┌─ Information shown

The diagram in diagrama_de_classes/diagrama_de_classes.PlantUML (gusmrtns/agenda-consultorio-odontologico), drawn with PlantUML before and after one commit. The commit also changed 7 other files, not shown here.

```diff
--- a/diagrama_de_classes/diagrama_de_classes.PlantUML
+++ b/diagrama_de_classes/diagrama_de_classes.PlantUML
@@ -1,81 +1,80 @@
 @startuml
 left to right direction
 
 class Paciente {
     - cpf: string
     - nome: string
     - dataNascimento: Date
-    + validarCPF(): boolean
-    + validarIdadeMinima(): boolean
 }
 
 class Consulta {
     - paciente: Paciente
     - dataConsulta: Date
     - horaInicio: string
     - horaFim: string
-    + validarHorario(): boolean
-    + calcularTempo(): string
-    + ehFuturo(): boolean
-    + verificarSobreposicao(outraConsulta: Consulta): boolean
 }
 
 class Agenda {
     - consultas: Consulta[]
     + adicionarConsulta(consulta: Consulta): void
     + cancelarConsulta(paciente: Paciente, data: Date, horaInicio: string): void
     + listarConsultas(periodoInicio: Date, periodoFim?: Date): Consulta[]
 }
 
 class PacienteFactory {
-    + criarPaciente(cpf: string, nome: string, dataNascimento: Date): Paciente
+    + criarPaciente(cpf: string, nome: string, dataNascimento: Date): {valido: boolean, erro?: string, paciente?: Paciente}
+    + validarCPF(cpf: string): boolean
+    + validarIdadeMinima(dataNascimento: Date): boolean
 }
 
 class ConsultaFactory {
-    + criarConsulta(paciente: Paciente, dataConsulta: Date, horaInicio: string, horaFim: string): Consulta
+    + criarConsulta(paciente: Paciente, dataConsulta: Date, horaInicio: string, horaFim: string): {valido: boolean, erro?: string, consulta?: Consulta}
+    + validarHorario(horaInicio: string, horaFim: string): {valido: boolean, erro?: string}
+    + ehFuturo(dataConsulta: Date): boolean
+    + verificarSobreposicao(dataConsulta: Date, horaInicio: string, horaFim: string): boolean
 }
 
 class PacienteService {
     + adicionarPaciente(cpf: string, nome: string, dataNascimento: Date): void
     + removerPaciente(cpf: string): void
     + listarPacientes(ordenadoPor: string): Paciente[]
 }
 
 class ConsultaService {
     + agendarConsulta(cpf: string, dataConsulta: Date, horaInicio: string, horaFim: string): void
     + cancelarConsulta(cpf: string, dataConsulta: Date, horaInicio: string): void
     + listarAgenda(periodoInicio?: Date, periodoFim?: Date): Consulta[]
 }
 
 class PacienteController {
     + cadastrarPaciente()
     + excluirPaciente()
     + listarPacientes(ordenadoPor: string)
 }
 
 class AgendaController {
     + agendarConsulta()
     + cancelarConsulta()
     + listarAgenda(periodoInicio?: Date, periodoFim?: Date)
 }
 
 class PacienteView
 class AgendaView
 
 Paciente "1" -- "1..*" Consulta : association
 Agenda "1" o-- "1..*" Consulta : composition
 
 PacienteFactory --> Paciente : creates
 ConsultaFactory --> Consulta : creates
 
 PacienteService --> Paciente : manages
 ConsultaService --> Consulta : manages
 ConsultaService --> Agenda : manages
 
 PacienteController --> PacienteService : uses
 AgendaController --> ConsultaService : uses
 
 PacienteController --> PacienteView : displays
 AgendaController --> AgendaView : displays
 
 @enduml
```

└─

> Exercise requirements
Reproduce each record exactly as it appears.

> Task answer
The diagram in diagrama_de_classes/diagrama_de_classes.PlantUML (gusmrtns/agenda-consultorio-odontologico), drawn with PlantUML before and after one commit. The commit also changed 7 other files, not shown here.

```diff
--- a/diagrama_de_classes/diagrama_de_classes.PlantUML
+++ b/diagrama_de_classes/diagrama_de_classes.PlantUML
@@ -1,81 +1,80 @@
 @startuml
 left to right direction
 
 class Paciente {
     - cpf: string
     - nome: string
     - dataNascimento: Date
-    + validarCPF(): boolean
-    + validarIdadeMinima(): boolean
 }
 
 class Consulta {
     - paciente: Paciente
     - dataConsulta: Date
     - horaInicio: string
     - horaFim: string
-    + validarHorario(): boolean
-    + calcularTempo(): string
-    + ehFuturo(): boolean
-    + verificarSobreposicao(outraConsulta: Consulta): boolean
 }
 
 class Agenda {
     - consultas: Consulta[]
     + adicionarConsulta(consulta: Consulta): void
     + cancelarConsulta(paciente: Paciente, data: Date, horaInicio: string): void
     + listarConsultas(periodoInicio: Date, periodoFim?: Date): Consulta[]
 }
 
 class PacienteFactory {
-    + criarPaciente(cpf: string, nome: string, dataNascimento: Date): Paciente
+    + criarPaciente(cpf: string, nome: string, dataNascimento: Date): {valido: boolean, erro?: string, paciente?: Paciente}
+    + validarCPF(cpf: string): boolean
+    + validarIdadeMinima(dataNascimento: Date): boolean
 }
 
 class ConsultaFactory {
-    + criarConsulta(paciente: Paciente, dataConsulta: Date, horaInicio: string, horaFim: string): Consulta
+    + criarConsulta(paciente: Paciente, dataConsulta: Date, horaInicio: string, horaFim: string): {valido: boolean, erro?: string, consulta?: Consulta}
+    + validarHorario(horaInicio: string, horaFim: string): {valido: boolean, erro?: string}
+    + ehFuturo(dataConsulta: Date): boolean
+    + verificarSobreposicao(dataConsulta: Date, horaInicio: string, horaFim: string): boolean
 }
 
 class PacienteService {
     + adicionarPaciente(cpf: string, nome: string, dataNascimento: Date): void
     + removerPaciente(cpf: string): void
     + listarPacientes(ordenadoPor: string): Paciente[]
 }
 
 class ConsultaService {
     + agendarConsulta(cpf: string, dataConsulta: Date, horaInicio: string, horaFim: string): void
     + cancelarConsulta(cpf: string, dataConsulta: Date, horaInicio: string): void
     + listarAgenda(periodoInicio?: Date, periodoFim?: Date): Consulta[]
 }
 
 class PacienteController {
     + cadastrarPaciente()
     + excluirPaciente()
     + listarPacientes(ordenadoPor: string)
 }
 
 class AgendaController {
     + agendarConsulta()
     + cancelarConsulta()
     + listarAgenda(periodoInicio?: Date, periodoFim?: Date)
 }
 
 class PacienteView
 class AgendaView
 
 Paciente "1" -- "1..*" Consulta : association
 Agenda "1" o-- "1..*" Consulta : composition
 
 PacienteFactory --> Paciente : creates
 ConsultaFactory --> Consulta : creates
 
 PacienteService --> Paciente : manages
 ConsultaService --> Consulta : manages
 ConsultaService --> Agenda : manages
 
 PacienteController --> PacienteService : uses
 AgendaController --> ConsultaService : uses
 
 PacienteController --> PacienteView : displays
 AgendaController --> AgendaView : displays
 
 @enduml
```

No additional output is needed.